In an attempt to make the Web more secure and also make more Internet users adopt its Chrome web browser, Google announced today that future Chrome releases would mark all HTTP sites as “Not Secure.”

The search giant published a statement today on its Chromium blog to inform all Chrome users that the upcoming Google Chrome 68 release that will be out later in the year will automatically mark all HTTP sites as “Not secure.”

It’s Google’s attempt to “force” more websites and webmasters to move their domains to the more secure HTTPS (Secure HTTP) protocol that is being adopted by more and more sites each day. HTTPS it known to offer the best encryption these days.

“For the past several years, we’ve moved toward a more secure Web by strongly advocating that sites adopt HTTPS encryption,” said Google in the statement. “Beginning in July 2018 with the release of Chrome 68, Chrome will mark all HTTP sites as “not secure”.”

More than a year ago, Google introduced a function in its proprietary web browser to mark HTTP web pages that collected sensitive information from users, such as credit card information or passwords, as non-secure, with the Chrome 56 release, as part of a long-term plan.

That plan continues to grow with the upcoming release of the Chrome 68 web browser, which present users a “Not secure” badge on the omnibox for all HTTP web pages and sites. Chrome 68 is expected to arrive sometime this summer.

Over 68 percent of Chrome traffic is now protected, says Google

In today’s statement, Google also showed the progress made since the introduction of the “Non-secure” feature for HTTP sites, saying that more than 68 percent of Chrome traffic is now protected on both Windows and Android platforms.

In addition, over 78 percent of Chrome traffic is now protected on macOS and Chrome OS platforms, according to Google’s statistics, which also reveal the fact that 81 of the top 100 sites on the Internet use the HTTPS protocol by default.

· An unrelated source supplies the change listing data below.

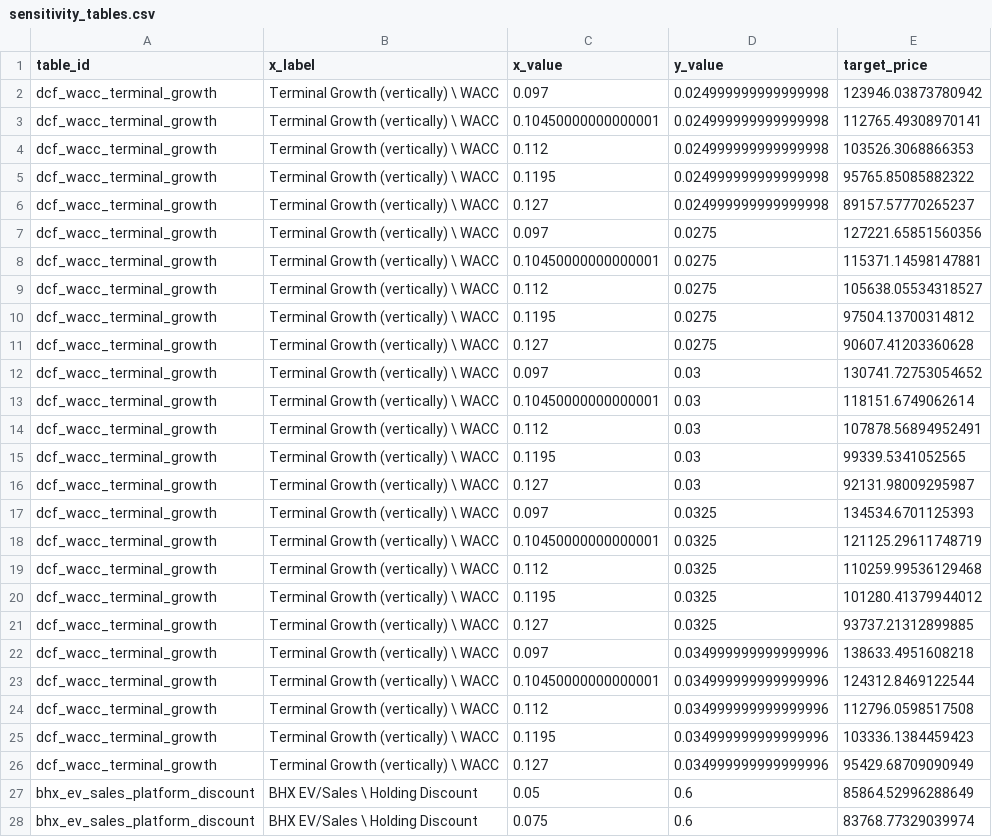
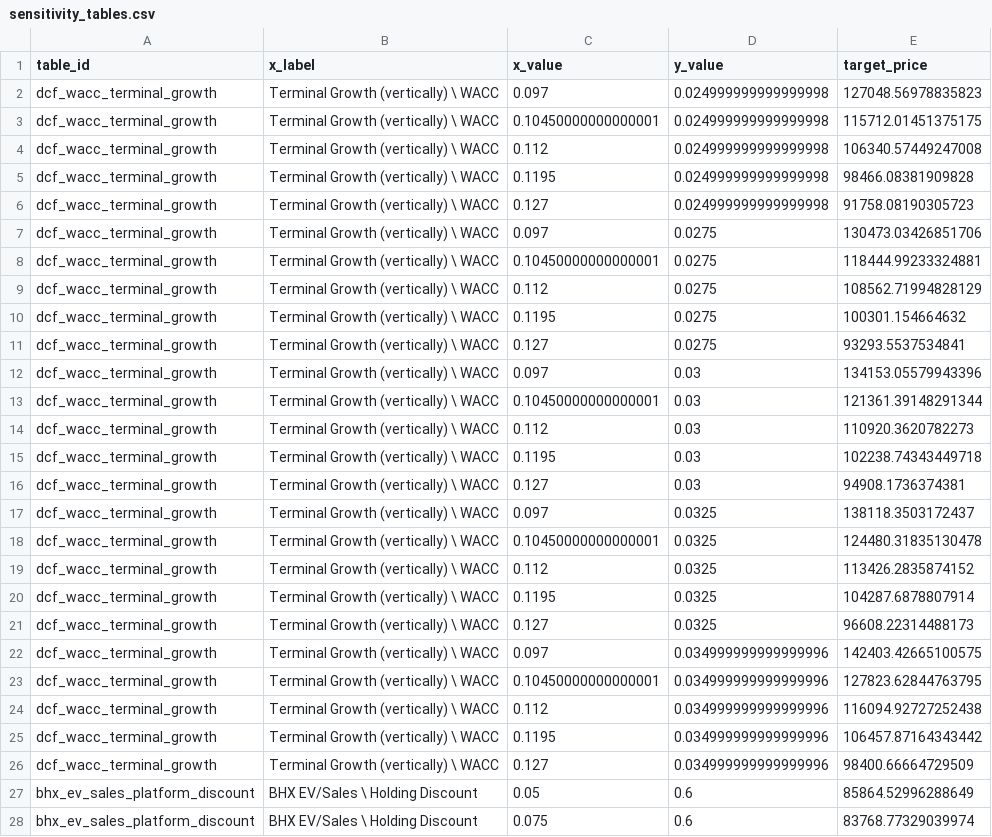
Before and after one commit to hoangnghiale238/mwg-equity-research, a CSV file: data/sensitivity_tables.csv, drawn as a sheet; only a part is shown.

```diff
--- a/data/sensitivity_tables.csv
+++ b/data/sensitivity_tables.csv
@@ -1,27 +1,27 @@
 table_id,x_label,x_value,y_value,target_price
-dcf_wacc_terminal_growth,Terminal Growth (vertically) \ WACC,0.097,0.024999999999999998,123946.03873780942
-dcf_wacc_terminal_growth,Terminal Growth (vertically) \ WACC,0.10450000000000001,0.024999999999999998,112765.49308970141
-dcf_wacc_terminal_growth,Terminal Growth (vertically) \ WACC,0.112,0.024999999999999998,103526.3068866353
-dcf_wacc_terminal_growth,Terminal Growth (vertically) \ WACC,0.1195,0.024999999999999998,95765.85085882322
-dcf_wacc_terminal_growth,Terminal Growth (vertically) \ WACC,0.127,0.024999999999999998,89157.57770265237
-dcf_wacc_terminal_growth,Terminal Growth (vertically) \ WACC,0.097,0.0275,127221.65851560356
-dcf_wacc_terminal_growth,Terminal Growth (vertically) \ WACC,0.10450000000000001,0.0275,115371.14598147881
-dcf_wacc_terminal_growth,Terminal Growth (vertically) \ WACC,0.112,0.0275,105638.05534318527
-dcf_wacc_terminal_growth,Terminal Growth (vertically) \ WACC,0.1195,0.0275,97504.13700314812
-dcf_wacc_terminal_growth,Terminal Growth (vertically) \ WACC,0.127,0.0275,90607.41203360628
-dcf_wacc_terminal_growth,Terminal Growth (vertically) \ WACC,0.097,0.03,130741.72753054652
-dcf_wacc_terminal_growth,Terminal Growth (vertically) \ WACC,0.10450000000000001,0.03,118151.6749062614
-dcf_wacc_terminal_growth,Terminal Growth (vertically) \ WACC,0.112,0.03,107878.56894952491
-dcf_wacc_terminal_growth,Terminal Growth (vertically) \ WACC,0.1195,0.03,99339.5341052565
-dcf_wacc_terminal_growth,Terminal Growth (vertically) \ WACC,0.127,0.03,92131.98009295987
-dcf_wacc_terminal_growth,Terminal Growth (vertically) \ WACC,0.097,0.0325,134534.6701125393
-dcf_wacc_terminal_growth,Terminal Growth (vertically) \ WACC,0.10450000000000001,0.0325,121125.29611748719
-dcf_wacc_terminal_growth,Terminal Growth (vertically) \ WACC,0.112,0.0325,110259.99536129468
-dcf_wacc_terminal_growth,Terminal Growth (vertically) \ WACC,0.1195,0.0325,101280.41379944012
-dcf_wacc_terminal_growth,Terminal Growth (vertically) \ WACC,0.127,0.0325,93737.21312899885
-dcf_wacc_terminal_growth,Terminal Growth (vertically) \ WACC,0.097,0.034999999999999996,138633.4951608218
-dcf_wacc_terminal_growth,Terminal Growth (vertically) \ WACC,0.10450000000000001,0.034999999999999996,124312.8469122544
-dcf_wacc_terminal_growth,Terminal Growth (vertically) \ WACC,0.112,0.034999999999999996,112796.0598517508
-dcf_wacc_terminal_growth,Terminal Growth (vertically) \ WACC,0.1195,0.034999999999999996,103336.1384459423
-dcf_wacc_terminal_growth,Terminal Growth (vertically) \ WACC,0.127,0.034999999999999996,95429.68709090949
+dcf_wacc_terminal_growth,Terminal Growth (vertically) \ WACC,0.097,0.024999999999999998,127048.56978835823
+dcf_wacc_terminal_growth,Terminal Growth (vertically) \ WACC,0.10450000000000001,0.024999999999999998,115712.01451375175
+dcf_wacc_terminal_growth,Terminal Growth (vertically) \ WACC,0.112,0.024999999999999998,106340.57449247008
+dcf_wacc_terminal_growth,Terminal Growth (vertically) \ WACC,0.1195,0.024999999999999998,98466.08381909828
+dcf_wacc_terminal_growth,Terminal Growth (vertically) \ WACC,0.127,0.024999999999999998,91758.08190305723
+dcf_wacc_terminal_growth,Terminal Growth (vertically) \ WACC,0.097,0.0275,130473.03426851706
+dcf_wacc_terminal_growth,Terminal Growth (vertically) \ WACC,0.10450000000000001,0.0275,118444.99233324881
+dcf_wacc_terminal_growth,Terminal Growth (vertically) \ WACC,0.112,0.0275,108562.71994828129
+dcf_wacc_terminal_growth,Terminal Growth (vertically) \ WACC,0.1195,0.0275,100301.154664632
+dcf_wacc_terminal_growth,Terminal Growth (vertically) \ WACC,0.127,0.0275,93293.5537534841
+dcf_wacc_terminal_growth,Terminal Growth (vertically) \ WACC,0.097,0.03,134153.05579943396
+dcf_wacc_terminal_growth,Terminal Growth (vertically) \ WACC,0.10450000000000001,0.03,121361.39148291344
+dcf_wacc_terminal_growth,Terminal Growth (vertically) \ WACC,0.112,0.03,110920.3620782273
+dcf_wacc_terminal_growth,Terminal Growth (vertically) \ WACC,0.1195,0.03,102238.74343449718
+dcf_wacc_terminal_growth,Terminal Growth (vertically) \ WACC,0.127,0.03,94908.1736374381
+dcf_wacc_terminal_growth,Terminal Growth (vertically) \ WACC,0.097,0.0325,138118.3503172437
+dcf_wacc_terminal_growth,Terminal Growth (vertically) \ WACC,0.10450000000000001,0.0325,124480.31835130478
+dcf_wacc_terminal_growth,Terminal Growth (vertically) \ WACC,0.112,0.0325,113426.2835874152
+dcf_wacc_terminal_growth,Terminal Growth (vertically) \ WACC,0.1195,0.0325,104287.6878807914
+dcf_wacc_terminal_growth,Terminal Growth (vertically) \ WACC,0.127,0.0325,96608.22314488173
+dcf_wacc_terminal_growth,Terminal Growth (vertically) \ WACC,0.097,0.034999999999999996,142403.42665100575
+dcf_wacc_terminal_growth,Terminal Growth (vertically) \ WACC,0.10450000000000001,0.034999999999999996,127823.62844763795
+dcf_wacc_terminal_growth,Terminal Growth (vertically) \ WACC,0.112,0.034999999999999996,116094.92727252438
+dcf_wacc_terminal_growth,Terminal Growth (vertically) \ WACC,0.1195,0.034999999999999996,106457.87164343442
+dcf_wacc_terminal_growth,Terminal Growth (vertically) \ WACC,0.127,0.034999999999999996,98400.66664729509
 bhx_ev_sales_platform_discount,BHX EV/Sales \ Holding Discount,0.05,0.6,85864.52996288649
```
Also changed, not shown: data/04_valuation_summary.csv, data/valuation.csv, 3 other files.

Developers who haven’t managed to migrate their sites to the more secure HTTPS protocol are invited to do so using the latest Node CLI version of Lighthouse, Google’s in-house built automated tool for improving web pages, within Chrome.

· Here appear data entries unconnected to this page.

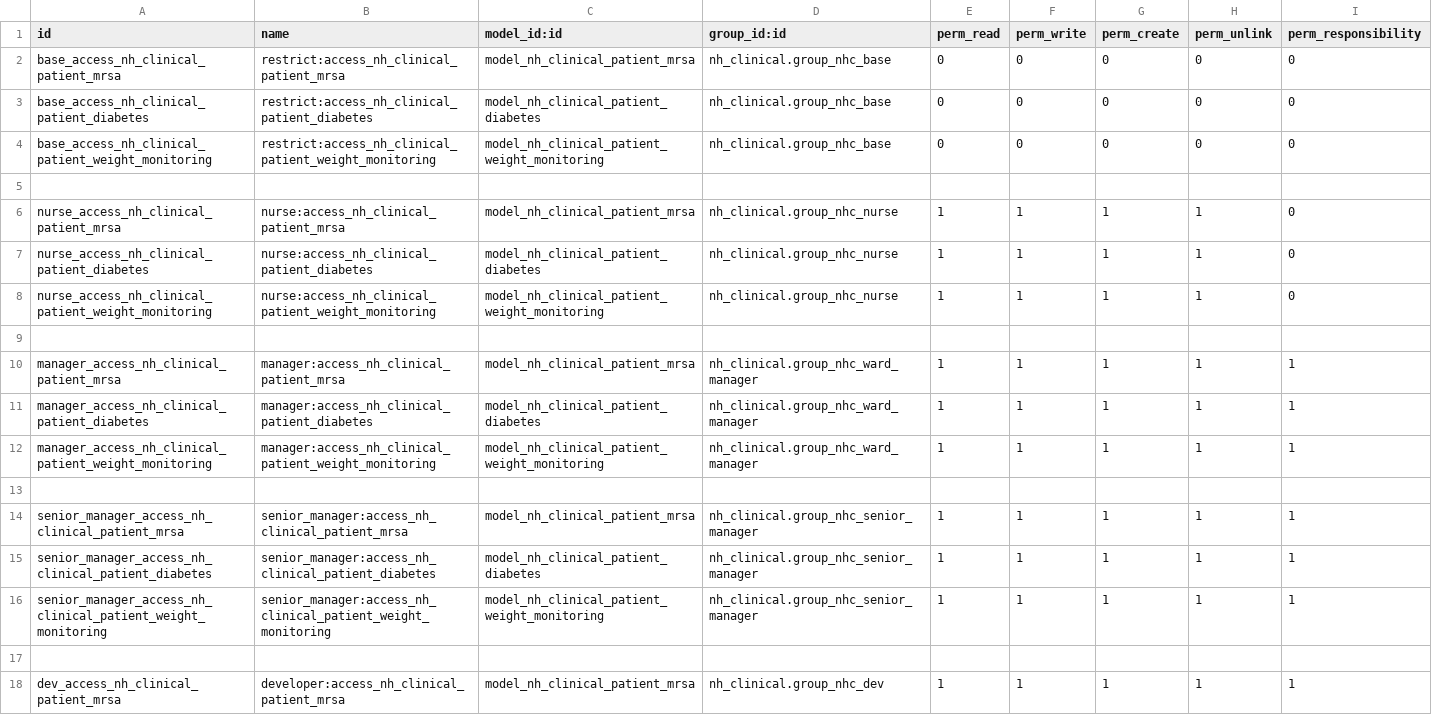
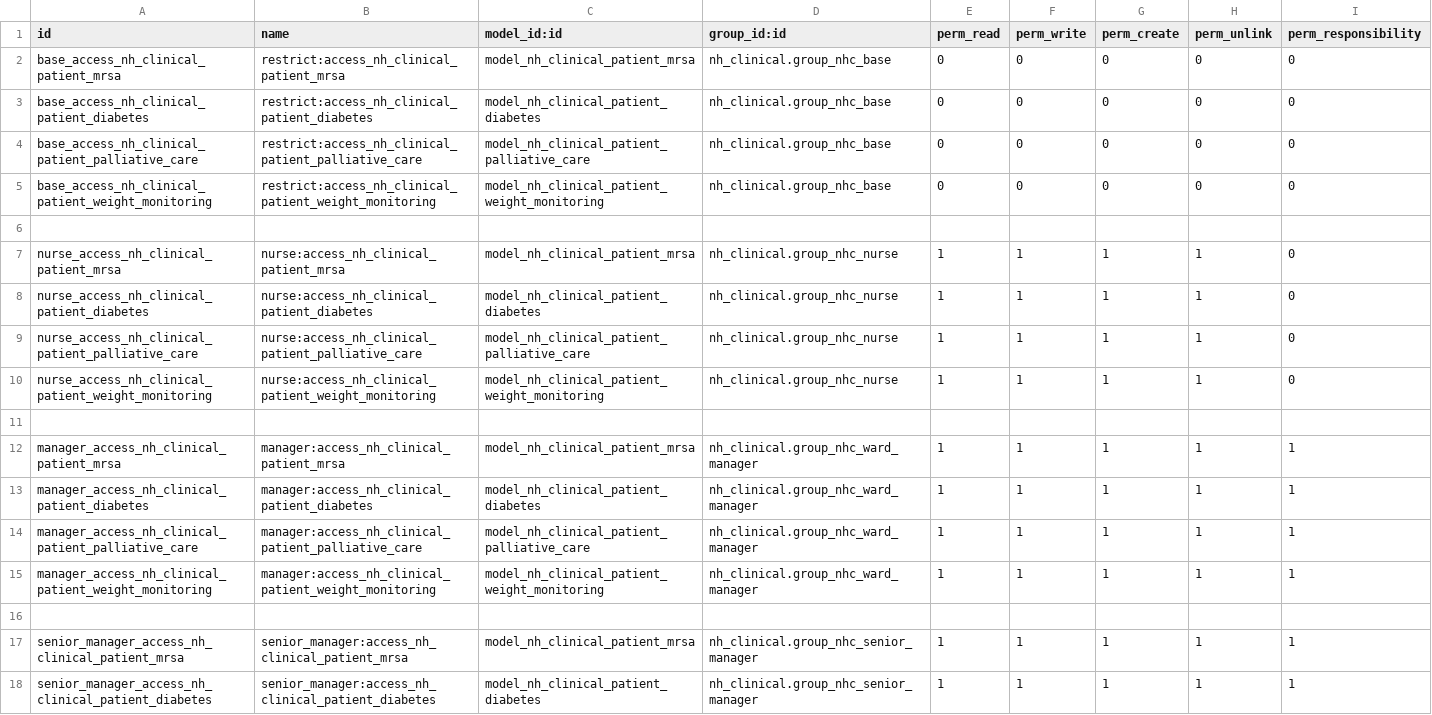
Before and after one commit to openeobs/openeobs, a CSV file: nh_observations/security/params/ir.model.access.csv, drawn as a sheet; only a part is shown; the shorter side is filled out with more unchanged rows; the diff covers the shown part only.

```diff
--- a/nh_observations/security/params/ir.model.access.csv
+++ b/nh_observations/security/params/ir.model.access.csv
@@ -3,2 +3,3 @@ base_access_nh_clinical_patient_mrsa,restrict:access_nh_clinical_patient_mrsa,mo
 base_access_nh_clinical_patient_diabetes,restrict:access_nh_clinical_patient_diabetes,model_nh_clinical_patient_diabetes,nh_clinical.group_nhc_base,0,0,0,0,0
+base_access_nh_clinical_patient_palliative_care,restrict:access_nh_clinical_patient_palliative_care,model_nh_clinical_patient_palliative_care,nh_clinical.group_nhc_base,0,0,0,0,0
 base_access_nh_clinical_patient_weight_monitoring,restrict:access_nh_clinical_patient_weight_monitoring,model_nh_clinical_patient_weight_monitoring,nh_clinical.group_nhc_base,0,0,0,0,0
@@ -7,2 +8,3 @@ nurse_access_nh_clinical_patient_mrsa,nurse:access_nh_clinical_patient_mrsa,mode
 nurse_access_nh_clinical_patient_diabetes,nurse:access_nh_clinical_patient_diabetes,model_nh_clinical_patient_diabetes,nh_clinical.group_nhc_nurse,1,1,1,1,0
+nurse_access_nh_clinical_patient_palliative_care,nurse:access_nh_clinical_patient_palliative_care,model_nh_clinical_patient_palliative_care,nh_clinical.group_nhc_nurse,1,1,1,1,0
 nurse_access_nh_clinical_patient_weight_monitoring,nurse:access_nh_clinical_patient_weight_monitoring,model_nh_clinical_patient_weight_monitoring,nh_clinical.group_nhc_nurse,1,1,1,1,0
@@ -11,2 +13,3 @@ manager_access_nh_clinical_patient_mrsa,manager:access_nh_clinical_patient_mrsa,
 manager_access_nh_clinical_patient_diabetes,manager:access_nh_clinical_patient_diabetes,model_nh_clinical_patient_diabetes,nh_clinical.group_nhc_ward_manager,1,1,1,1,1
+manager_access_nh_clinical_patient_palliative_care,manager:access_nh_clinical_patient_palliative_care,model_nh_clinical_patient_palliative_care,nh_clinical.group_nhc_ward_manager,1,1,1,1,1
 manager_access_nh_clinical_patient_weight_monitoring,manager:access_nh_clinical_patient_weight_monitoring,model_nh_clinical_patient_weight_monitoring,nh_clinical.group_nhc_ward_manager,1,1,1,1,1
```
Also changed, not shown: 7 added rows elsewhere in this file, 1 other file.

Unfortunately, it will take a few more years until HTTPS will become the standard for all sites, but Google promises to do all they can to make its adoption a breeze for webmasters and developers, as well as to make Chrome users understand that all HTTP sites are not secure.